- PROBLEM REQUIREMENTS -
Scanning the entries below, copy every line that contains the word "transform".

Items from a data source:
········

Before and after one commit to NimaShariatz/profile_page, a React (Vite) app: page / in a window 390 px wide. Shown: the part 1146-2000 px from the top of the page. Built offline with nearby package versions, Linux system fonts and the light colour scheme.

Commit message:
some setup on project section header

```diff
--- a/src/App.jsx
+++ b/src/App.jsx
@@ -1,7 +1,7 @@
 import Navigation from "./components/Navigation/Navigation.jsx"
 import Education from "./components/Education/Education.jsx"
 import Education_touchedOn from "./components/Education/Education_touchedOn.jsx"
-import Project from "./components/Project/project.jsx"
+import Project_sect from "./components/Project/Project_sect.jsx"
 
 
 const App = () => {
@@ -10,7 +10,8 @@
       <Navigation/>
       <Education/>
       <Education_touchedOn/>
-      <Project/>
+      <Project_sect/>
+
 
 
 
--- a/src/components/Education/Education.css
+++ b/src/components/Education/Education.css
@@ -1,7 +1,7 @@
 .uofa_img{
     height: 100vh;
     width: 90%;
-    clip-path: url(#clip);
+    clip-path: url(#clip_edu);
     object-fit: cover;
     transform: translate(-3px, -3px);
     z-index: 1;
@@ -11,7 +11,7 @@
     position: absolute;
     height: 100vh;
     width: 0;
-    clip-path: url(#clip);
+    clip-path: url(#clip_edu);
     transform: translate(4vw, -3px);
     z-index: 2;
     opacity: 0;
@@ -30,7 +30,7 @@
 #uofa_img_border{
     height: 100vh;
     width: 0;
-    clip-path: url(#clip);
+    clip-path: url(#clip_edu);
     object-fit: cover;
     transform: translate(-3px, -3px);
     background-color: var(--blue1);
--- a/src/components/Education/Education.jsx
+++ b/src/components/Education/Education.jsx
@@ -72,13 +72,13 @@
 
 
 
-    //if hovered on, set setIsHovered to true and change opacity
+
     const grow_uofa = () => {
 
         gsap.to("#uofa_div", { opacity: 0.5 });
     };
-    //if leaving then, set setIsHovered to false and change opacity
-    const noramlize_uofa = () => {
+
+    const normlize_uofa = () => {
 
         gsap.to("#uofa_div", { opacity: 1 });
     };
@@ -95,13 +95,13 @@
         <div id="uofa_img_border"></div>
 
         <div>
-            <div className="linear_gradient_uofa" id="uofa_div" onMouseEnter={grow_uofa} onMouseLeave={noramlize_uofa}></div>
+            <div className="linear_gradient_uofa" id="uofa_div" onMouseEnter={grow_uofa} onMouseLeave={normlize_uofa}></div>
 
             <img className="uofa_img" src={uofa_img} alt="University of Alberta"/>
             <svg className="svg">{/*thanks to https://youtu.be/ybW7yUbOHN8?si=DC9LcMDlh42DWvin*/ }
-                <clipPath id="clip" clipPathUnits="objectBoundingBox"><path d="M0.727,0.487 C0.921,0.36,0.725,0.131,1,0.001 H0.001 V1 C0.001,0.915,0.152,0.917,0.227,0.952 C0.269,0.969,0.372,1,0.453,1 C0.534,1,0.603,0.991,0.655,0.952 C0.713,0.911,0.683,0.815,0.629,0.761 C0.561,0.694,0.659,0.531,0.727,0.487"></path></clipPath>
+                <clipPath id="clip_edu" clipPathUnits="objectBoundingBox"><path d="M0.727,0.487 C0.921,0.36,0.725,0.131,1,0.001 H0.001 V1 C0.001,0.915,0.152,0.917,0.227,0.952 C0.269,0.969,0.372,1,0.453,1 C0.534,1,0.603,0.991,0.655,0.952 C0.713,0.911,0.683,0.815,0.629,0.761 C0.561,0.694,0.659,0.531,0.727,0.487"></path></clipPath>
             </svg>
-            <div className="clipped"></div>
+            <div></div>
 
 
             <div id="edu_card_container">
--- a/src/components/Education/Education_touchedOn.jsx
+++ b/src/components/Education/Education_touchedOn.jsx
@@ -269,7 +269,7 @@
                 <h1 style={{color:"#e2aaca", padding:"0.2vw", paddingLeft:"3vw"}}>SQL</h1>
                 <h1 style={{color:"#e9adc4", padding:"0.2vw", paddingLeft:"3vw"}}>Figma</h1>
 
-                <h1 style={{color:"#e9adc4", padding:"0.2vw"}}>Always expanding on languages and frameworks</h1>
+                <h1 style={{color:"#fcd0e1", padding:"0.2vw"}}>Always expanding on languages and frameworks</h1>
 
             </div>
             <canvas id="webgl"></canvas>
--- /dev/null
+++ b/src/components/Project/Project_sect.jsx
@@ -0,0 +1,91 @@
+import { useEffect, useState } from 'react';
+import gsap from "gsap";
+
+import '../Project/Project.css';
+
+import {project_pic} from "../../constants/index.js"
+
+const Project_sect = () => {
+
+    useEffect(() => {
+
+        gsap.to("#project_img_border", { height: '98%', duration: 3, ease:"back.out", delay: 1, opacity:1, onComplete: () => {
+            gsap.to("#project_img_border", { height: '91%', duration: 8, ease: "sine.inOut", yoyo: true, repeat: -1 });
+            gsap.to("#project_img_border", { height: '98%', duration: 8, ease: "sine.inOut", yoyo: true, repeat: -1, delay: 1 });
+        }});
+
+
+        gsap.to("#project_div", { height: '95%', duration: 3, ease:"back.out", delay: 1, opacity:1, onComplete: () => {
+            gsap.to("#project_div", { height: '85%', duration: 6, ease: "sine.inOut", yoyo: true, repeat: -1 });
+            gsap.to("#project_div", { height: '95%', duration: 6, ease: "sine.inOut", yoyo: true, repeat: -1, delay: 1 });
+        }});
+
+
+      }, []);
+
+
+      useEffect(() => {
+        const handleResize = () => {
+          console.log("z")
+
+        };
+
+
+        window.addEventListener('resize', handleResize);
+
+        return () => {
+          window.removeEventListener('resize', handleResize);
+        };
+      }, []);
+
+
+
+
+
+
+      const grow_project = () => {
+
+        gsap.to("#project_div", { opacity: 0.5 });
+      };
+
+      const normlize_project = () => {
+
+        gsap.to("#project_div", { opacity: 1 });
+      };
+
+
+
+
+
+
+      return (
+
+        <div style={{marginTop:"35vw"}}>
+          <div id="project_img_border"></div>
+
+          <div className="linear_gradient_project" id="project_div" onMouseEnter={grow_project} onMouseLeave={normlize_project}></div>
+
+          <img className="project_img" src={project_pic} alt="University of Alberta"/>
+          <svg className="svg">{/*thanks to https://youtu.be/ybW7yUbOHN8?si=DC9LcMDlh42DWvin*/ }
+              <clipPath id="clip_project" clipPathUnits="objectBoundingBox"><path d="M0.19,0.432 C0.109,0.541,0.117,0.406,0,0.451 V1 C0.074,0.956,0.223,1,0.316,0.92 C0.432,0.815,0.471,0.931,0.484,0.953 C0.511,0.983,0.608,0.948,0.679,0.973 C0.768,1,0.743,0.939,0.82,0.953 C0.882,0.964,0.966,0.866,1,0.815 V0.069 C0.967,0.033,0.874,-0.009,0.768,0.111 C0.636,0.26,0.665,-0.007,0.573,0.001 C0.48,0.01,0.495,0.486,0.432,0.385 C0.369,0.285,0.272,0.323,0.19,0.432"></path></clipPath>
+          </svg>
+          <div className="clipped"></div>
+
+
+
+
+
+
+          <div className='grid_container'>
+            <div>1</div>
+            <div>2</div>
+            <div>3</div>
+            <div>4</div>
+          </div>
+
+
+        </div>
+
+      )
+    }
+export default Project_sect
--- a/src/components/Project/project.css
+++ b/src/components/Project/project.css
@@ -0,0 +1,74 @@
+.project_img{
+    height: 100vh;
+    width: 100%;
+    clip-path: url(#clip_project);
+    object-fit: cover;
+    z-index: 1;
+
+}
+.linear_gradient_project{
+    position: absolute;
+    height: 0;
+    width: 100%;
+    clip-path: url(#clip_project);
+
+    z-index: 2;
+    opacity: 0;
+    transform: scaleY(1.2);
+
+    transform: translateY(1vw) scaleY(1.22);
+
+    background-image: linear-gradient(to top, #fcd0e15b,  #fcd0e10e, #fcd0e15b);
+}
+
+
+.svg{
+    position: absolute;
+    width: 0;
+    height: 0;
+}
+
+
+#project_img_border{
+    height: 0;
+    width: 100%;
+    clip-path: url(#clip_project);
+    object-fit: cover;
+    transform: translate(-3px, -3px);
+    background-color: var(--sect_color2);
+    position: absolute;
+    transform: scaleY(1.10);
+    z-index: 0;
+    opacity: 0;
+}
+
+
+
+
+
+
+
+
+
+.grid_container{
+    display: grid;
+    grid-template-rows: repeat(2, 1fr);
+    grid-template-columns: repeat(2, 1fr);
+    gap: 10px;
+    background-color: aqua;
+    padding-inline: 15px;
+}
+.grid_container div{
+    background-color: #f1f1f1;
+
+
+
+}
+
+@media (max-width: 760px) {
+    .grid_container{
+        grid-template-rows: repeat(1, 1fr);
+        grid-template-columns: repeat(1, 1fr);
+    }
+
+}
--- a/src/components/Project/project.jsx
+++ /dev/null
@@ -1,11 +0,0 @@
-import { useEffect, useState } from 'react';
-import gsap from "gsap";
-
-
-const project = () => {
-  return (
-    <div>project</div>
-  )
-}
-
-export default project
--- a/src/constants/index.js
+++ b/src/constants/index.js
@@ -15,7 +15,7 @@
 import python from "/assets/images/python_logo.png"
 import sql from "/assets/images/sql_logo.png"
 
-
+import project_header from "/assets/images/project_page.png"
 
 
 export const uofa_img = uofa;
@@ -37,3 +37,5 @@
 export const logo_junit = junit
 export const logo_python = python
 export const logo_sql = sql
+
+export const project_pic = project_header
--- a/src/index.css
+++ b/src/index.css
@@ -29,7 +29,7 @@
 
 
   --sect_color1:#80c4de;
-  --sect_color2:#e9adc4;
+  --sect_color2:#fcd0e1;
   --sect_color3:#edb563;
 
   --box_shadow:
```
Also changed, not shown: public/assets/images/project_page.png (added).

········

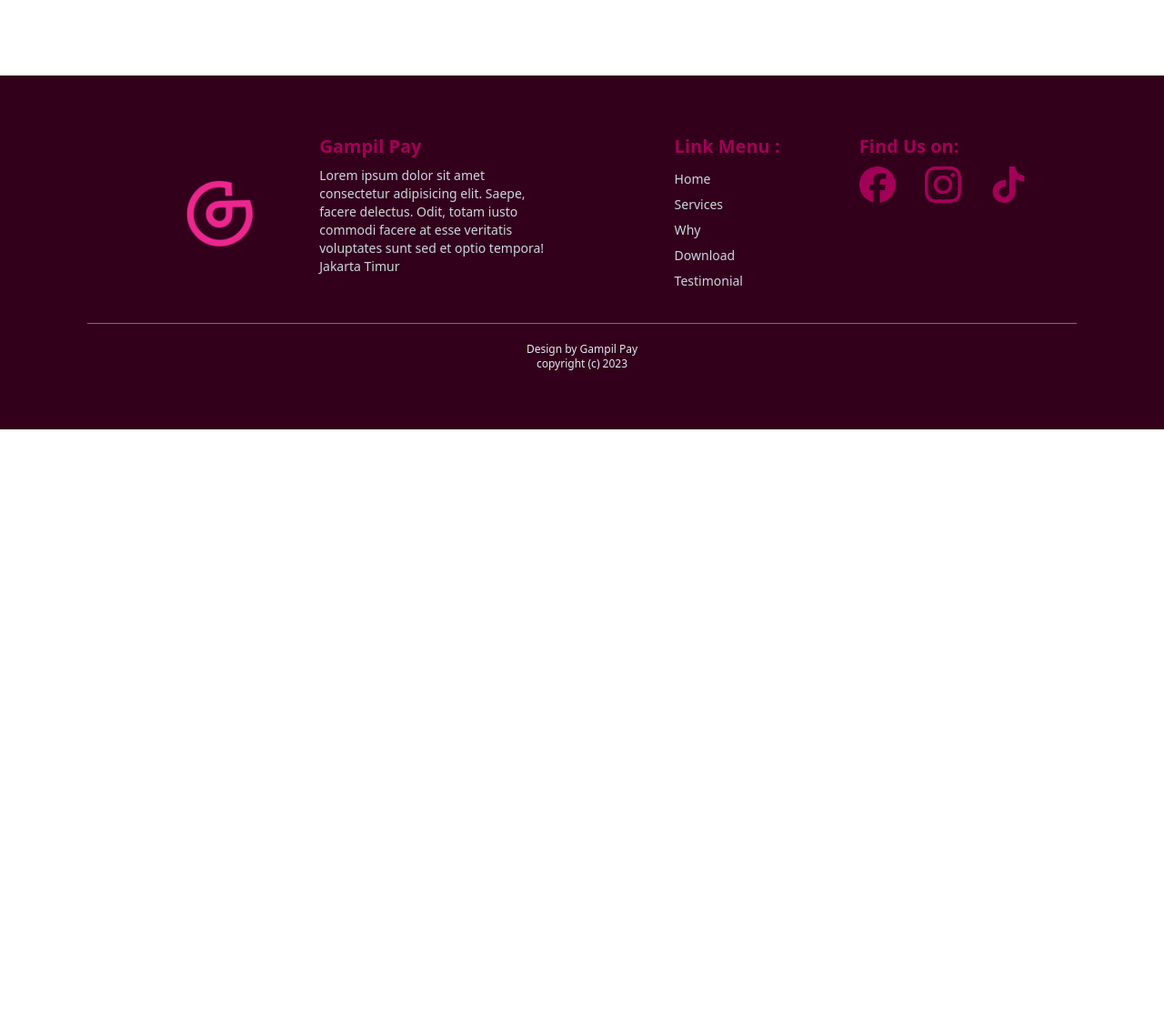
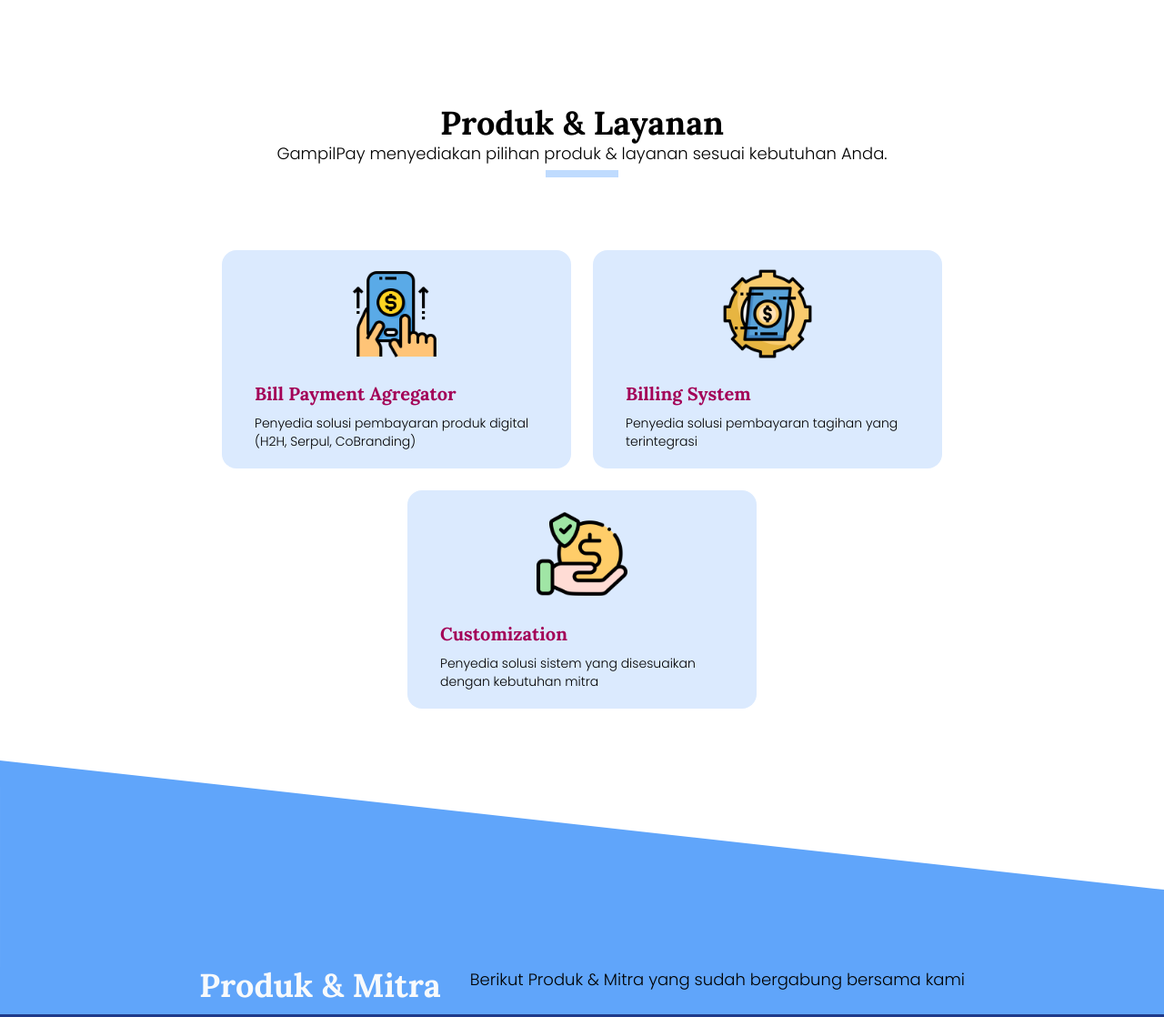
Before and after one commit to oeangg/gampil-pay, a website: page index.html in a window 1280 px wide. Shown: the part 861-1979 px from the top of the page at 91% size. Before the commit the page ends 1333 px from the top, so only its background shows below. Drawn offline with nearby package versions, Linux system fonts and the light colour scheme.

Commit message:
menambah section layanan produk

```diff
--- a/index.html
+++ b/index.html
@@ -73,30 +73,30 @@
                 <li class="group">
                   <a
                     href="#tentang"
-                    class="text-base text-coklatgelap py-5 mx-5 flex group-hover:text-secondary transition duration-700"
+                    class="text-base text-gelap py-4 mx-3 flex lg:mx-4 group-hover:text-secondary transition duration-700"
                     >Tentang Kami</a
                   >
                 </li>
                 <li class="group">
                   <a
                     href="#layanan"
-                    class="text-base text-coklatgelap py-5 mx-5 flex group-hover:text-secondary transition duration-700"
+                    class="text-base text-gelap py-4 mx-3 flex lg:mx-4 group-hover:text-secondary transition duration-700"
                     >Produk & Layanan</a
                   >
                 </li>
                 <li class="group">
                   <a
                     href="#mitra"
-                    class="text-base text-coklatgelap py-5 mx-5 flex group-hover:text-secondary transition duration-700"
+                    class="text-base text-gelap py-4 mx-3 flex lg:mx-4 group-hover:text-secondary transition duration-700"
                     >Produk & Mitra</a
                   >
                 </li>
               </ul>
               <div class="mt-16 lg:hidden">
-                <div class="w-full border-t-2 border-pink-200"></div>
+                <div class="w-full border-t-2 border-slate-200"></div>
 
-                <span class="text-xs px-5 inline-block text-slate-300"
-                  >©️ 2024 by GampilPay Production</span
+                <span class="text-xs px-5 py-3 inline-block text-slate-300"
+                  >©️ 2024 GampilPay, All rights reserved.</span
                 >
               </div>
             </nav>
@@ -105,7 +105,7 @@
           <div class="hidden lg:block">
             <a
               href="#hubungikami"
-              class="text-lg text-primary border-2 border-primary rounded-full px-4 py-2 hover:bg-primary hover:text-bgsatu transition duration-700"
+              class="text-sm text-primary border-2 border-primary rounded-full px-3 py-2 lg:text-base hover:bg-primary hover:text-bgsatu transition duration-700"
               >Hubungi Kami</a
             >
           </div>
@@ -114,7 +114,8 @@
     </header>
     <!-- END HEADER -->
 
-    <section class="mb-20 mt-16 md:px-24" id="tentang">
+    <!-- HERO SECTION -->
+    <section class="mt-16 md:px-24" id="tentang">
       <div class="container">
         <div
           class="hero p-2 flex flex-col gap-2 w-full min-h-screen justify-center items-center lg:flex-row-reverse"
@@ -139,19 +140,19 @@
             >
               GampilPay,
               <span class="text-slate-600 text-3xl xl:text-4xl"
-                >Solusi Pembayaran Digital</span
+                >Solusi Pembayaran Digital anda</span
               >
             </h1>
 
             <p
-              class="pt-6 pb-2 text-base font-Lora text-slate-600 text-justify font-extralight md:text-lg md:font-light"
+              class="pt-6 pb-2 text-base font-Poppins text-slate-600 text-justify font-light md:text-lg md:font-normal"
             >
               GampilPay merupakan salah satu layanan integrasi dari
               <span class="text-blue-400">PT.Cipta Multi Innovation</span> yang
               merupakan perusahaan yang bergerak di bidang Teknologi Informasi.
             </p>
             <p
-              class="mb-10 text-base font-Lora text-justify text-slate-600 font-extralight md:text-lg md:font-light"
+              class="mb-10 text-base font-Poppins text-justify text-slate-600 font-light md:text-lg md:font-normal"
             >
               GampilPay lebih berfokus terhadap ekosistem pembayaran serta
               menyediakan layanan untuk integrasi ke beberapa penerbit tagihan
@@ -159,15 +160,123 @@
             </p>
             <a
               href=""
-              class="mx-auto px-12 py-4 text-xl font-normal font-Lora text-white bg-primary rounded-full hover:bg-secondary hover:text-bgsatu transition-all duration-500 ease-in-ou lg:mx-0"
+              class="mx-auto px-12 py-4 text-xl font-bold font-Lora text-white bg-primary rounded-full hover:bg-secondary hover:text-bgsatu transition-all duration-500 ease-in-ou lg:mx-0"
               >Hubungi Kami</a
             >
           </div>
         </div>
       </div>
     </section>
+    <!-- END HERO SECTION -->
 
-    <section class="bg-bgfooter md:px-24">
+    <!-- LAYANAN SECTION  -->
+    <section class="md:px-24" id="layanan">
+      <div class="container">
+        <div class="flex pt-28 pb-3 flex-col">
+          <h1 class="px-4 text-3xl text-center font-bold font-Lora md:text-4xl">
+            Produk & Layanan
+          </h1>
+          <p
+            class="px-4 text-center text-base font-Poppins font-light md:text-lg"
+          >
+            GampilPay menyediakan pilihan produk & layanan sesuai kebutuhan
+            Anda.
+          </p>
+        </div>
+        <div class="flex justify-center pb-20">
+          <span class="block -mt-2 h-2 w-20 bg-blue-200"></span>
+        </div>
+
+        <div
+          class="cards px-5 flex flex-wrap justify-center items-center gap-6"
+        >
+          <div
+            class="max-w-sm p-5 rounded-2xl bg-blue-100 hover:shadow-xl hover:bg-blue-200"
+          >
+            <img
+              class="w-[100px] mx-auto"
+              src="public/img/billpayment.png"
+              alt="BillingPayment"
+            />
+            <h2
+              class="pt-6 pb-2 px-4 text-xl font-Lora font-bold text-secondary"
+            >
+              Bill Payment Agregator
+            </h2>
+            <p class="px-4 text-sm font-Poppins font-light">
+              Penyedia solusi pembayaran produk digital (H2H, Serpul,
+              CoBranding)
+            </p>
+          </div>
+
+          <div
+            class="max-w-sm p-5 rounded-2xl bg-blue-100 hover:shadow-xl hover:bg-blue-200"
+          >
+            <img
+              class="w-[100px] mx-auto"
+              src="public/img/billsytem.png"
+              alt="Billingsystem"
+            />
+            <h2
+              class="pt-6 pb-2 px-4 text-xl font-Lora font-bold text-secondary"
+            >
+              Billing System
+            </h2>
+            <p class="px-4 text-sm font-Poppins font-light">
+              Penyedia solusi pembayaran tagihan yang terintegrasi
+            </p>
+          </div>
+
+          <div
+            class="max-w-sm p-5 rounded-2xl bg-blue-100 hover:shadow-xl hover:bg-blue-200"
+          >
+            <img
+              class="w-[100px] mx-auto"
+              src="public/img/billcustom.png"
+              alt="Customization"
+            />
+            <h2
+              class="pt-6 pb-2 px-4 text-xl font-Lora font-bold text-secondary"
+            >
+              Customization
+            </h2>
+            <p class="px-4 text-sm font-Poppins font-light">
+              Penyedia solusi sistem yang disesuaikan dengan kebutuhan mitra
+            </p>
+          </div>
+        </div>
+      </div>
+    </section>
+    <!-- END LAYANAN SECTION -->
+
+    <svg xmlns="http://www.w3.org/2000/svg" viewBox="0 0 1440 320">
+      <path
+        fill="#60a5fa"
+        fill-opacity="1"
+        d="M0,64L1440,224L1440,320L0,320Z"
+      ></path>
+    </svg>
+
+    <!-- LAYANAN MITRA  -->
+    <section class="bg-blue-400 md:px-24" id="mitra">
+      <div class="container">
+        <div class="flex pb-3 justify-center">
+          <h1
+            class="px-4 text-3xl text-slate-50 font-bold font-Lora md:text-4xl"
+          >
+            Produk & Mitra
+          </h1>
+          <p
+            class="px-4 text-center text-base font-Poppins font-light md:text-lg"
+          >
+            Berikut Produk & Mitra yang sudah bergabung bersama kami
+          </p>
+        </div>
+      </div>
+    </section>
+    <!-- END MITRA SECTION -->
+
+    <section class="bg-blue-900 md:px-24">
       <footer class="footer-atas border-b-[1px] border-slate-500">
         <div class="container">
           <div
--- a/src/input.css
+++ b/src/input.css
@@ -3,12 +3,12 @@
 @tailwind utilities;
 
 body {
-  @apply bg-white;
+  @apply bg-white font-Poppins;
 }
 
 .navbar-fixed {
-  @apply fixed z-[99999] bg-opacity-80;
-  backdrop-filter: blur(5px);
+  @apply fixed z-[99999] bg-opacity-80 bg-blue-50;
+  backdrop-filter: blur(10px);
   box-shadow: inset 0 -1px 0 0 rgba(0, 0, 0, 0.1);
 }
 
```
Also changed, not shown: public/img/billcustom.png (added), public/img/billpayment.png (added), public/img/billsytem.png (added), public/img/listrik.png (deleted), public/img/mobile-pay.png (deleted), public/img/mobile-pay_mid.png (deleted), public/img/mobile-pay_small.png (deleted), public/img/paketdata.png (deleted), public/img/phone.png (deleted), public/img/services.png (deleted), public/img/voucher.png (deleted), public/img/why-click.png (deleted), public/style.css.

········

- COMPLETED EXERCISE -
     transform: translate(-3px, -3px);
     transform: translate(4vw, -3px);
     transform: translate(-3px, -3px);
+    transform: scaleY(1.2);
+    transform: translateY(1vw) scaleY(1.22);
+    transform: translate(-3px, -3px);
+    transform: scaleY(1.10);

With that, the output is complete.